Advisors aged 60 and over say their age, experience and own financial situation give their clients a sense of comfort.
They say that having decades of experience in allocation of investments and knowing how to handle market downturns, as well as being close to the age of their clients and having a comparable financial position, gives them an edge over younger advisers.
Counselors who are 55 or older make up 43% of the industry’s workforce, and the average age of an FA is 51, according to 2020 data from Cerulli partners. On average, 52% of advisors’ clients are 60 or older, notes Cerulli.
Already advisers during past market crises
There is “no doubt” that the experience of navigating market downturns is something that customers are looking for, according to Blake pratz, 60 years old, founder and managing partner of a registered investment advisory firm Icon Wealth Partners.
“They’re looking for someone who’s been through market cycles, who’s made it through the different types of market downturns,” he said.
A younger advisor who had not been in the industry during the dot-com crash of 2001 or the financial crisis of 2008 would not be able to answer client questions about allowance recommendations in response to these. crises, says Pratz.
“Going through it and being able to relate exactly what you did during that time is huge,” said Pratz, referring to the benefit of the experience.
Clients of the Houston-based RIA also like to see that an advisor has “enough net worth to be aligned with investments,” according to Pratz.
“They can relate to someone who has saved enough, has invested, has the same investments as them and knows what are the ups and downs of certain types of investments,” he said.
Pratz has been in the industry since 1984, when he registered with Dean witter reynolds, according to his BrokerCheck profile. He was registered with seven firms during that 36-year period, including Citigroup Global Markets, Morgan stanley and UBS Financial Services, according to BrokerCheck.
He says Icon, where it has been registered since 2016, has $ 1.9 billion in customer assets.
Customers want gray hair
Ahmie Baum, 66 years old, founder and CEO of Interchange Capital Partners, says his customers, especially business owners, can relate to him.
The Pittsburgh-based RIA provides business owners with services like appraisals, liability and debt management, and exit planning, according to its website.
“Having me there at their age resonates with a younger counselor coming in and saying, ‘You really don’t know what I’m going through.’ There is definitely a feeling of comfort, ”Baum said.
While business owners are open to working with young advisers at Baum’s firm, he said they will often ask to work with him simultaneously because they “want that gray hair, that wisdom and that knowledge base. “.
Baum echoes the fact that young advisers do not have the experience to deal with market downturns.
“You can’t deny that these advisers in their 30s have never been in a bear market. They haven’t experienced much turmoil, ”he said. “There is something very valuable from a client’s perspective in terms of the convenience of having an advisor who has decades of experience.

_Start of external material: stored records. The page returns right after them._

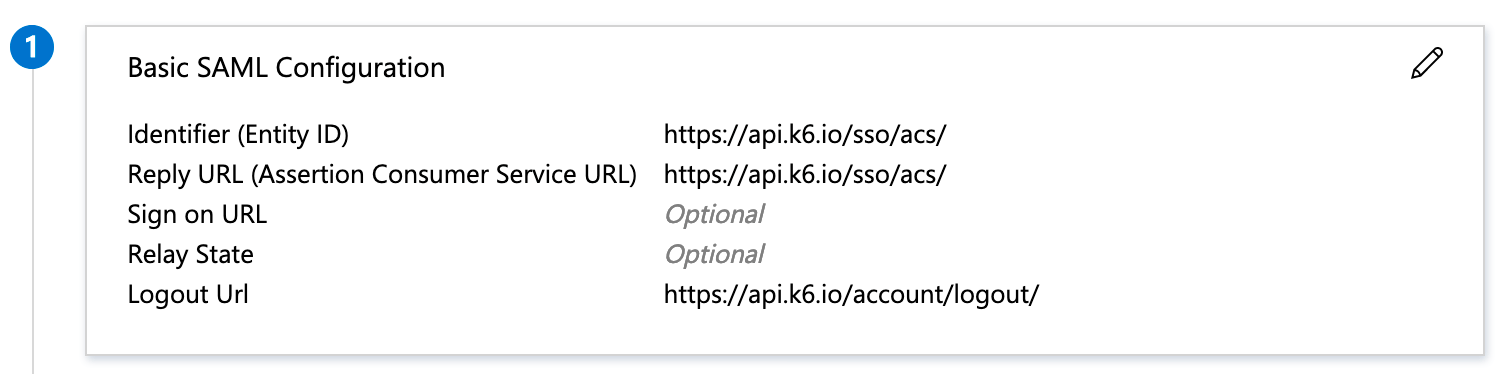
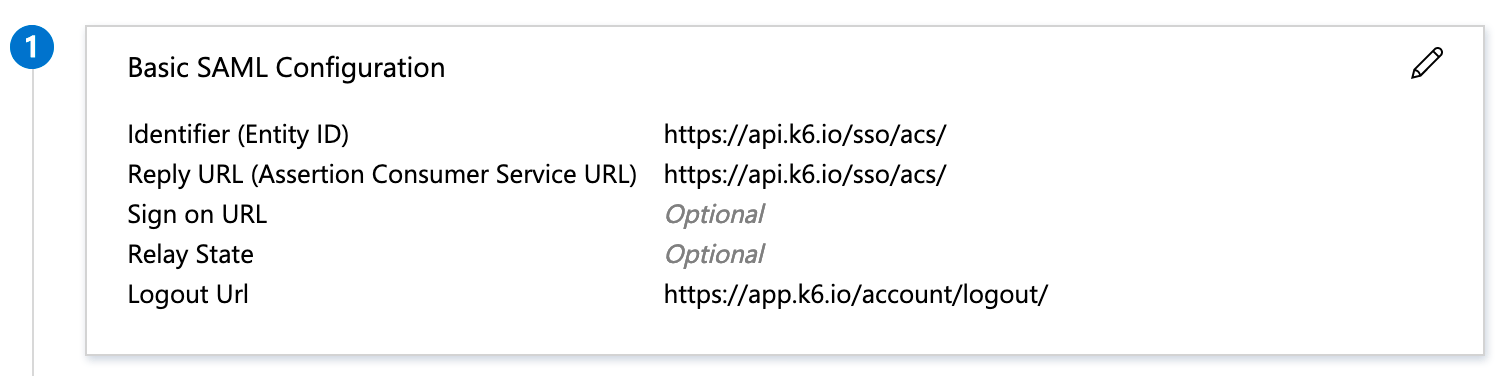
[fix] PR feedback

diff --git a/src/data/markdown/docs/03 cloud/04 Project and Team Management/04 Azure AD SAML SSO.md b/src/data/markdown/docs/03 cloud/04 Project and Team Management/04 Azure AD SAML SSO.md
@@ -3,12 +3,22 @@ title: 'Azure AD SAML SSO'
 excerpt: 'Guide on setting up Azure AD to act as a SAML SSO IdP with k6 Cloud'
 ---
 
-<div class="doc-blockquote" data-props='{"mod": "warning"}'>
+## Background
 
-> <b>This feature requires the SAML SSO addon or an Enterprise plan</b><br>
-> To setup SAML SSO based authentication to k6 Cloud you must have a Team plan or above and the SAML SSO addon, alternatively be on an Enterprise plan. You must also have an Azure AD Premium Subscription.
+Federated authentication is a must to virtually all organizations beyond a certain size. Microsoft's Active Directory product has been a long time gold standard for managing an enterprise's users and their access permissions, and Azure Active Directory is its direct cloud counterpart. k6 Cloud intergrates with Azure AD to provide organizations with a compliant way to handle on- and offboarding of team members to the service.
 
-</div>
+## What is SAML?
+
+Security Assertion Markup Language (SAML) is an open standard for exchanging authentication and authorization data between parties, in particular, between an Identity Provider (eg. Azure AD) and a Service Provider (eg. k6 Cloud). SAML is an XML-based markup language for security assertions (statements that service providers use to make access-control decisions).
+
+Read more over at [WikiPedia](https://en.wikipedia.org/wiki/Security_Assertion_Markup_Language).
+
+## Prerequisites
+
+To setup Azure AD SAML SSO based authentication to k6 Cloud you must have:
+
+1. A [Team plan](/pricing) or above and the SAML SSO addon, alternatively be on an Enterprise plan.
+2. An [Azure AD Premium Subscription](https://azure.microsoft.com/en-us/pricing/details/active-directory/).
 
 ## Configuration
 
@@ -55,7 +65,7 @@ excerpt: 'Guide on setting up Azure AD to act as a SAML SSO IdP with k6 Cloud'
     | ------------------------------------------ | ----------------------------------- |
     | Identifier (Entity ID)                     | `https://api.k6.io/sso/acs/`        |
     | Reply URL (Assertion Consumer Service URL) | `https://api.k6.io/sso/acs/`        |
-    | Logout Url                                 | `https://api.k6.io/account/logout/` |
+    | Logout Url                                 | `https://app.k6.io/account/logout` |
 
     Resulting in:
 
@@ -85,3 +95,14 @@ excerpt: 'Guide on setting up Azure AD to act as a SAML SSO IdP with k6 Cloud'
 12. Copy the "App Federation Metadata Url" and send it to k6 Cloud support for completion of the setup.
 
     ![Azure AD SAML Signing Certificate](images/04 Azure AD SAML SSO/azure-ad-setup-saml-signing-cert.png)
+<br><br>
+
+13. Once you've gotten confirmation from k6 Cloud support that your account is ready we advise you to test the integration by clicking the "Test" button in Azure AD:
+
+    ![Azure AD Test SSO](images/04 Azure AD SAML SSO/azure-ad-test-sso.png)
+
+## Setting up access to projects
+
+With a completed integration between k6 Cloud and Azure AD your team members can Single Sign On to k6 Cloud via the Azure Portal. The next step is to setup project access permissions for team members in k6 Cloud, this doesn't happen automatically as part of account provisioning.
+
+See our docs on [adding team members](/cloud/project-and-team-management/team-members#adding-team-members) for more information on how to setup access permissions to projects for team members.
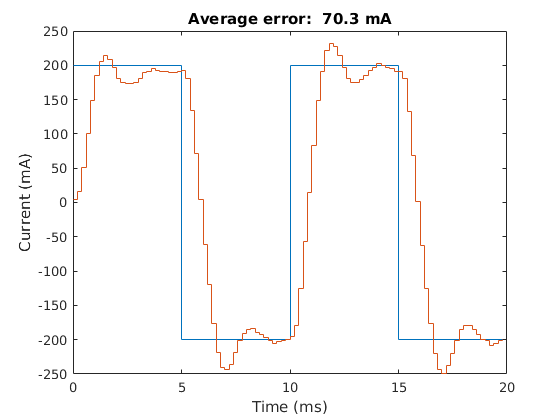
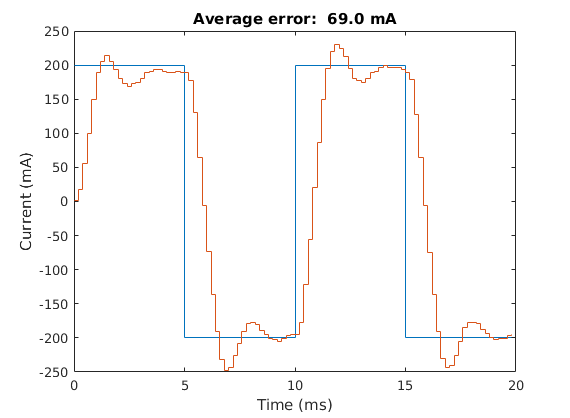
la bella!

diff --git a/main.c b/main.c
@@ -14,18 +14,18 @@
 //////////////////////
 // Global variables //
 //////////////////////
-static volatile int dutycycle = 0;                      // duty cycle [-100 to 100] for PWM
-static volatile int ang_target = 0;                     // target position (deg)
-static volatile int u_pos = 0;                          // position control signal (= current control ref)
-static volatile int SENarray[100];                      // array of measured I for ITEST
-static volatile int REFarray[100];                      // ref array for ITEST
-static volatile float KpI = 0.0, KiI = 0.0;             // current control gains
-static volatile float KpP = 0.0, KiP = 0.0, KdP = 0.0;  // position control gains
-static volatile int EIint = 0, EPint = 0;               // integral (sum) of control error
-static volatile int e_pos_prev = 0;                     // previous position error (for D control)
-static volatile int num_samples = 0;                    // # of samples in ref trajectory
-static volatile int REFtraj[MAXSAMPS];                  // ref trajectory for position control
-static volatile int SENtraj[MAXSAMPS];                  // measured trajectory for position control
+static volatile int dutycycle = 0;                          // duty cycle [-100 to 100] for PWM
+static volatile int ang_target = 0;                         // target position (deg)
+static volatile int u_pos = 0;                              // position control signal (= current control ref)
+static volatile int SENarray[100];                          // array of measured I for ITEST
+static volatile int REFarray[100];                          // ref array for ITEST
+static volatile float KpI = 0.75, KiI = 0.05;               // current control gains
+static volatile float KpP = 130.0, KiP = 0.0, KdP = 5000;   // position control gains
+static volatile int EIint = 0, EPint = 0;                   // integral (sum) of control error
+static volatile int e_pos_prev = 0;                         // previous position error (for D control)
+static volatile int num_samples = 0;                        // # of samples in ref trajectory
+static volatile int REFtraj[MAXSAMPS];                      // ref trajectory for position control
+static volatile int SENtraj[MAXSAMPS];                      // measured trajectory for position control
 
 ////////////////////////////////
 // Interrupt Service Routines //
@@ -40,7 +40,7 @@ void __ISR(_TIMER_2_VECTOR, IPL5SOFT) CurrentController(void){
     {
       EIint = 0;
       dutycycle = 0;
-      OC1RS = 0;   // 0 duty cycle => H-bridge in brake mode
+      OC1RS = 0;            // 0 duty cycle => H-bridge in brake mode
       break;
     }
 
@@ -74,6 +74,11 @@ void __ISR(_TIMER_2_VECTOR, IPL5SOFT) CurrentController(void){
       // PI current control signal:
       sensed_cur = read_cur_amps();
       e = ref - sensed_cur;
+
+      // if (EIint < 800){
+      //   EIint = EIint + e;
+      // }
+
       EIint = EIint + e;
       u = KpI*e + KiI*EIint;
       if (u < 0){
@@ -83,8 +88,8 @@ void __ISR(_TIMER_2_VECTOR, IPL5SOFT) CurrentController(void){
         LATDbits.LATD8 = 0;    // output = low => motor in forward
       }
       unew = abs(u);
-      if (unew > 100){unew = 100;}
       
+      if (unew > 100){unew = 100;}   
       OC1RS = unew * 40;
 
       // if (unew > 600){unew = 600;}
@@ -110,7 +115,8 @@ void __ISR(_TIMER_2_VECTOR, IPL5SOFT) CurrentController(void){
       e = u_pos - sensed_cur;
 
       EIint = EIint + e;
-      // if EIint < 1000{
+      
+      // if (EIint < 1000){
       //   EIint = EIint + e;
       // }
 
@@ -124,7 +130,7 @@ void __ISR(_TIMER_2_VECTOR, IPL5SOFT) CurrentController(void){
       unew = abs(u);
       if (unew > 100){unew = 100;}
       
-      OC1RS = (unsigned int)((unew/100.0)*PR3);
+      OC1RS = (unsigned int)(((float)(unew)/100.0)*PR3);
       break;
     }
 
@@ -135,6 +141,7 @@ void __ISR(_TIMER_2_VECTOR, IPL5SOFT) CurrentController(void){
       e = u_pos - sensed_cur;
 
       EIint = EIint + e;
+      
       // if EIint < 1000{
       //   EIint = EIint + e;
       // }
@@ -149,7 +156,7 @@ void __ISR(_TIMER_2_VECTOR, IPL5SOFT) CurrentController(void){
       unew = abs(u);
       if (unew > 100){unew = 100;}
       
-      OC1RS = (unsigned int)((unew/100.0)*PR3);
+      OC1RS = (unsigned int)(((float)(unew)/100.0)*PR3);
       break;
     }
 
@@ -193,8 +200,8 @@ void __ISR(_TIMER_4_VECTOR, IPL7SOFT) PositionController(void){
 
       // position control signal:
       u_pos_proto = KpP*e_pos + KiP*EPint + KdP*(e_pos - e_pos_prev);
-      if (u_pos_proto > 600){u_pos = 600;}
-      else if (u_pos_proto < -600){u_pos = -600;}
+      if (u_pos_proto > 300){u_pos = 300;}
+      else if (u_pos_proto < -300){u_pos = -300;}
       else u_pos = u_pos_proto;
       e_pos_prev = e_pos;
       break;
@@ -209,8 +216,8 @@ void __ISR(_TIMER_4_VECTOR, IPL7SOFT) PositionController(void){
 
       // position control signal:
       u_pos_proto = KpP*e_pos + KiP*EPint + KdP*(e_pos - e_pos_prev);
-      if (u_pos_proto > 600){u_pos = 600;}
-      else if (u_pos_proto < -600){u_pos = -600;}
+      if (u_pos_proto > 300){u_pos = 300;}
+      else if (u_pos_proto < -300){u_pos = -300;}
       else u_pos = u_pos_proto;
       e_pos_prev = e_pos;
 
@@ -242,8 +249,8 @@ void __ISR(_TIMER_4_VECTOR, IPL7SOFT) PositionController(void){
 int main() 
 {
   char buffer[BUF_SIZE];
-  NU32_Startup(); // cache on, min flash wait, interrupts on, LED/button init, UART init
-  NU32_LED1 = 1;  // turn off the LEDs
+  NU32_Startup();         // cache on, min flash wait, interrupts on, LED/button init, UART init
+  NU32_LED1 = 1;          // turn off the LEDs
   NU32_LED2 = 1;        
   __builtin_disable_interrupts();
   encoder_init();         // initialize SPI4 for encoder
@@ -279,7 +286,7 @@ int main()
       case 'c':                      // read encoder (counts)
       {
         sprintf(buffer, "%d\r\n", encoder_counts());
-        NU32_WriteUART3(buffer); // send encoder count to client
+        NU32_WriteUART3(buffer);
         break;
       }
 
@@ -431,7 +438,7 @@ int main()
         while (get_mode()==TRACK){;}
 
         // Send plot data to MATLAB:
-        __builtin_disable_interrupts();       
+        // __builtin_disable_interrupts();       
         sprintf(buffer, "%d\r\n", num_samples);
         NU32_WriteUART3(buffer);
         int i = 0;
@@ -439,7 +446,7 @@ int main()
           sprintf(buffer, "%d %d\r\n", REFtraj[i], SENtraj[i]);
           NU32_WriteUART3(buffer);
         }
-        __builtin_enable_interrupts();
+        // __builtin_enable_interrupts();
         break;
       }
 

diff --git a/client.m b/client.m
@@ -51,25 +51,31 @@ while ~has_quit
     
     % take the appropriate action
     switch selection
+        % READ CURRENT SENSOR (ADC COUNTS): 
         case 'a'                         
             n = fscanf(mySerial,'%d');
-            fprintf('The motor current is %d ADC counts\n',n);
+            fprintf('\nThe motor current is %d ADC counts\n',n);
         
+        % READ CURRENT SENSOR (mA): 
         case 'b'                         
             n = fscanf(mySerial,'%d');
-            fprintf('The motor current is %d mA\n',n);
+            fprintf('\nThe motor current is %d mA\n',n);
 
+        % READ ENCODER (COUNTS): 
         case 'c'                         
             n = fscanf(mySerial,'%d');  
-            fprintf('The motor angle is %d counts\n',n); 
-            
+            fprintf('\nThe motor angle is %d counts\n',n); 
+           
+        % READ ENCODER (DEGS): 
         case 'd'                         
             n = fscanf(mySerial,'%d');   
-            fprintf('The motor angle is %d degrees\n',n);
-            
+            fprintf('\nThe motor angle is %d degrees\n',n);
+        
+        % RESET ENCODER COUNTS:  
         case 'e'                         
-            fprintf('The motor angle has been reset\n');  
+            fprintf('\nThe motor angle has been reset\n');  
 
+        % SET PWM:
         case 'f'
             % read the user's desired duty cycle value:                      
             duty = input('\nWhat PWM value would you like [-100 to 100]? ');           
@@ -102,9 +108,9 @@ while ~has_quit
 
         % SET POSITION GAINS:
         case 'i'                         
-            Kp_pos = input('\nEnter your desired Kp position gain [recommended: 0.75]: ');
-            Ki_pos = input('\nEnter your desired Ki position gain [recommended: 0.05]: ');
-            Kd_pos = input('\nEnter your desired Kd position gain [recommended: 90]: ');
+            Kp_pos = input('\nEnter your desired Kp position gain [recommended: 130]: ');
+            Ki_pos = input('\nEnter your desired Ki position gain [recommended: 0]: ');
+            Kd_pos = input('\nEnter your desired Kd position gain [recommended: 5000]: ');
             fprintf(mySerial, '%f %f %f\n',[Kp_pos, Ki_pos, Kd_pos]);
             fprintf('\nSending Kp = %.2f, Ki = %.2f, and Kd = %.2f to the current controller.\n',Kp_pos,Ki_pos,Kd_pos);
 

diff --git a/positioncontrol.c b/positioncontrol.c
@@ -8,6 +8,5 @@ void positioncontrol_init(void){
   IPC4bits.T4IP = 7;       // priority for Timer4 interrupt
   IFS0bits.T4IF = 0;       // clear Timer4 interrupt flag
   IEC0bits.T4IE = 1;       // enable Timer4 interrupt
-  T4CONbits.ON = 1;        // turn on Timer4
-     
+  T4CONbits.ON = 1;        // turn on Timer4    
 }

diff --git a/genRef.m b/genRef.m
@@ -66,6 +66,7 @@ if strcmp(method,'cubic')  % calculate a cubic interpolation trajectory
       ref(refCtr) = a0 + a1*tseg + a2*tseg^2 + a3*tseg^3;  % add an element to ref array
       refCtr = refCtr + 1;
     end
+    ref = round(ref);
   end
 
 else  % default is step trajectory
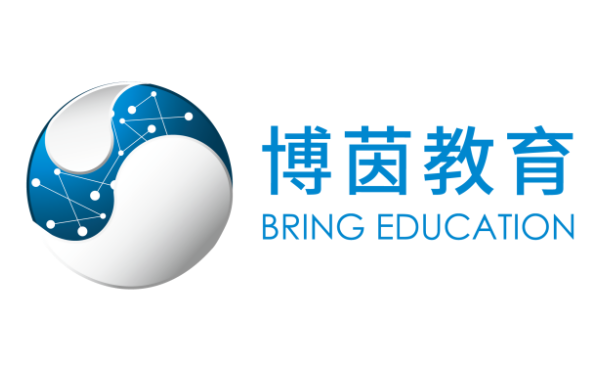
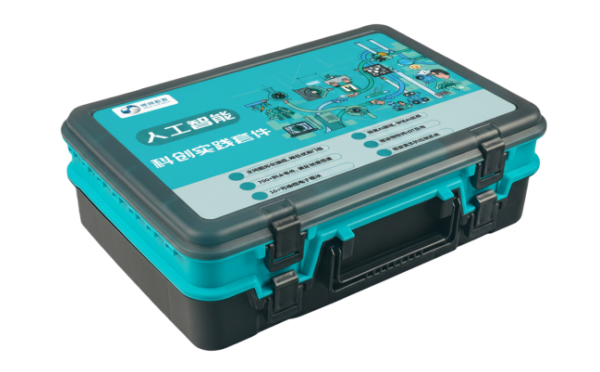
1. 更新扩展库图片 2.增加LED灯亮度控制模块

diff --git a/arduinoC/main.ts b/arduinoC/main.ts
@@ -190,7 +190,7 @@ enum PinLevel {
 namespace imaker_sensor {
     //% block="read [INPUTMODULEDIGITAL] on [IDMPIN]" blockType="boolean"
     //% INPUTMODULEDIGITAL.shadow="dropdown" INPUTMODULEDIGITAL.options="IDMDIGITAL" INPUTMODULEDIGITAL.defl="IDMDIGITAL.MAGNETIC_SENSOR"
-    //% IDMPIN.shadow="dropdown" IDMPIN.options="PIN_DigitalRead"
+    //% IDMPIN.shadow="dropdown" IDMPIN.options="MOTORBIT_PIN_DigitalRead"
     export function inputDigitalModule(parameter: any, block: any) {
         let inputModule = parameter.INPUTMODULEDIGITAL.code;
         let inputModulePin = parameter.IDMPIN.code;
@@ -234,7 +234,7 @@ namespace imaker_sensor {
 
     //% block="write [OUTPUTMODULEDIGITAL] on [ODMPIN] [LEVEL]" blockType="command"
     //% OUTPUTMODULEDIGITAL.shadow="dropdown" OUTPUTMODULEDIGITAL.options="ODMDIGITAL" OUTPUTMODULEDIGITAL.defl="ODMDIGITAL.LED"
-    //% ODMPIN.shadow="dropdown" ODMPIN.options="PIN_DigitalWrite"
+    //% ODMPIN.shadow="dropdown" ODMPIN.options="MOTORBIT_PIN_DigitalWrite"
     //% LEVEL.shadow="dropdown" LEVEL.options="PinLevel" LEVEL.defl="PinLevel.HIGH"
     export function outputDigitalModule(parameter: any, block: any) {
         let outputModule = parameter.OUTPUTMODULEDIGITAL.code;
@@ -248,6 +248,18 @@ namespace imaker_sensor {
 
             Generator.addCode(`digital_write(${outputModulePin}, ${level});`);
         }
+    }
+
+    //% block="set [OUTPUTMODULEDIGITAL] on [ODMPIN] brightness [BRIGHTNESS]" blockType="command"
+    //% OUTPUTMODULEDIGITAL.shadow="dropdown" OUTPUTMODULEDIGITAL.options="ODMDIGITAL" OUTPUTMODULEDIGITAL.defl="ODMDIGITAL.LED"
+
+    //% ODMPIN.shadow="dropdown" ODMPIN.options="PIN_AnalogWrite"
+    //% BRIGHTNESS.shadow="range" BRIGHTNESS.params.min=0 BRIGHTNESS.params.max=100 BRIGHTNESS.defl=100
+    export function setLedBrightness(parameter: any, block: any) {
+        let pin = parameter.ODMPIN.code;
+        let brightness = parameter.BRIGHTNESS.code;
+        Generator.addSetup(`pinMode_${pin}`,`pinMode(${pin}, OUTPUT);`);
+        Generator.addCode(`analogWrite(${pin}, map(${brightness}, 0, 100, 0, 255));`);
     }
 
     //% block="STOP  MOTOR[motor] " blockType="command"
@@ -298,6 +310,8 @@ namespace imaker_sensor {
         Generator.addObject("MotorObject", "EM_Microbit_Motor", "motorbit;");
         Generator.addCode(`motorbit.servo360(${servo},${angle});`);
     }
+
+
 
     
 }

diff --git a/readme.md b/readme.md
@@ -1,0 +1,46 @@
+# 人工智能科创实践套装
+
+这是一个专为人工智能科创实践套装开发的 Mind+ 图形化编程扩展库。通过本扩展，你可以轻松控制套装内各种传感器、电机和舵机。
+![alt text](arduinoC/_images/featured.png)
+
+
+## 功能模块
+
+### 1. 输入模块 (Input)
+- **数字输入 (Digital Input)**
+  - 支持模块：按键 (Button)、人体红外传感器 (Pyroelectric Sensor) 等。
+  - 功能：读取数字信号。对于按键模块，库内部会自动处理反逻辑（按下为高电平）。
+- **模拟输入 (Analog Input)**
+  - 支持模块：电位器 (Potentiometer)、土壤湿度传感器 (Soil Humidity) 等。
+  - 功能：读取模拟信号数值。
+- **超声波测距 (Ultrasonic)**
+  - 功能：通过 I2C 接口读取前方障碍物的距离（单位：厘米）。
+
+### 2. 输出模块 (Output)
+- **数字输出 (Digital Output)**
+  - 支持模块：LED 灯等。
+  - 功能：控制引脚的高低电平输出。
+- **LED 亮度控制 (LED Brightness)**
+  - 功能：通过 PWM 控制 LED 的亮度（范围：0-100%）。
+
+### 3. 电机控制 (Motor)
+- **直流电机 (DC Motor)**
+  - 端口：M1, M2, M3, M4 或全部 (All)。
+  - 控制：设置速度 (0-255) 和方向 (正转 CW / 反转 CCW)。
+- **电机停止**
+  - 功能：停止指定端口的电机转动。
+
+### 4. 舵机控制 (Servo)
+- **270° 舵机**
+  - 端口：S1 - S8。
+  - 控制：设置舵机角度 (0-270°)。
+- **360° 舵机**
+  - 端口：S1 - S8。
+  - 控制：设置舵机角度 (0-360°)。
+
+## 注意事项
+- 确保主控板K10已正确连接扩展板。
+- 使用超声波传感器时，请确保接在正确的 I2C 接口上。
+
+## 许可
+MIT License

Baum has been in the industry since 1980, when he registered with EF Hutton, according to his BrokerCheck profile, he was registered with five companies during that 41-year period, including Lehman Brothers and UBS Financial Services, according to BrokerCheck.
He says Interchange, where it has been registered since last year, has $ 400 million in client assets.
Disciplined enough to hold on
According to Sam liebman, 77 years old, founding partner and chairman of Amplius Wealth Advisors.
It is also about understanding the “behavioral” responses to crises, those of his clients as well as his own.
“It’s good to have that experience,” he said. “You don’t do contrary things just for fun, but you don’t follow everyone just for fun, either.”
Helping clients navigate market turmoil helps them develop “a discipline of risk control,” he added.
The RIA company based in Blue Bell, Pa., Also has younger advisers, and Liebman says clients of these FAs tend to turn to him for advice amid uncertain marketplace.
“When times are tough they know I’m there and they ask, ‘What is Sam saying?’,” He said.
Liebman has been in the industry since 1970, when he registered with Bache & Cie., according to his BrokerCheck profile. It has been registered with companies including Prudential securities, UBS Financial Services and Merrill Lynch over that 50-year period, according to BrokerCheck.
He says Amplius, which was approved for registration in February of this year, has just over $ 1 billion in client assets.
Do you have a topical tip that you would like to share with FA-IQ? Write to us at [email protected].